Samuel Gochman, a biology student at Dartmouth, said: “No signs of inebriation were observed,” reports The Guardian.
The aye-aye’s tolerance to alcohol may be explained by a genetic mutation, which speeds up the rate alcohol is broken down.
“The results indicate that the mutation might (have) a preference for alcohol,” Gochman said.
(Disclaimer: the only free samples we get are barf and shit: literally and lyrically.)
Rebecca Sullivan of News.com reports that both traditional food critics and restaurant owners have started naming and shaming bloggers who contact venues asking for a meal on the house, in exchange for a review.
Earlier this month, the owner of a Sydney restaurant made headlines for his scathing response to a food blogger who requested a free meal.

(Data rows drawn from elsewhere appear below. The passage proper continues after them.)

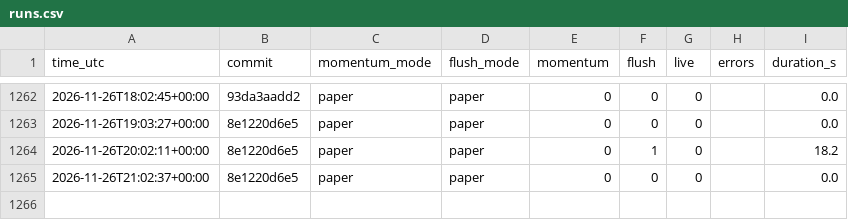
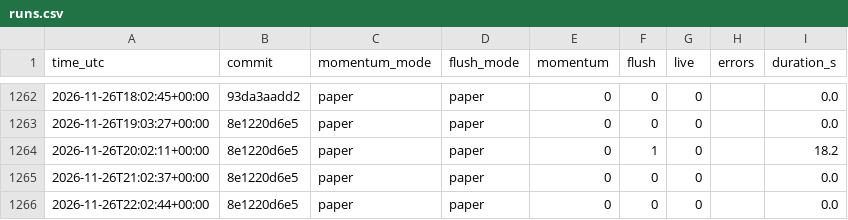
Before and after one commit to daijobudesu69/Crypto-RMF, a CSV file: state/runs.csv, drawn as a sheet; only a part is shown, gaps mark what is left out; the diff names each change by its address in the sheet, - before the commit and + after, or states it on an @@ line.

```diff
--- a/state/runs.csv
+++ b/state/runs.csv
+row 1266: 2026-11-26T22:02:44+00:00 | 8e1220d6e5 | paper | paper | 0 | 0 | 0 |  | 0.0
```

Tim Philips, the bartender and co-owner at Dead Ringer in Surry Hills, told a “foodie instagrammer” she had “as much right to review my restaurant as I have to review your menstrual cycle”.
The woman explained her usual arrangement with restaurants is “that you give my friend and I a meal on the house in exchange for Instagram coverage and reviews”.
Mr Philips posted screenshots of the interaction on his Instagram page and was praised for “standing up to what’s right and having balls.”
“I called her out because her business is what’s ruining my industry,” he wrote on Instagram, in response to some commenters who said his response was nasty.
“You missed the irony that I, as a man, am ill-qualified to ‘review’ female menstrual cycles. And this person is equally unqualified to review places they’ve been, with the predetermined obligation of a free meal for nice comments.”
While professional reviewers “always pay for their meals”, he said, “this happens A LOT”.
Food writers who work for traditional media publications cannot accept free meals in exchange for a review.
The Australian’s food critic John Lethlean has started using Instagram to name and shame food bloggers who ask for free meals.
All the food bloggers news.com.au spoke to said they had never contacted a restaurant and asked for a free meal, mostly because they don’t need to.
“I get approached by restaurants and PRs maybe 30 or 40 times a week,” said Michael Shen, who blogs at I’m Still Hungry and has 31,000 Instagram followers.
“I’m pretty strict with transparency. If I’m reviewing a place and I’ve eaten for free I say it at the top of the review so my readers know straight away. My friends told me they feel jibbed when they spend time reading a post and they get to the end and they find out it’s sponsored,” he said.
“I don’t write for a restaurant or a chef, in the end it’s all about your readers. The promise of free food is quite alluring. But to me, it’s like, would you rather risk alienating your audience just for a free meal every now and then?”
Adam Scarf is a photographer with 225,000 Instagram followers and is one of Sydney’s most popular food accounts. He’s offered free meals at least once a day.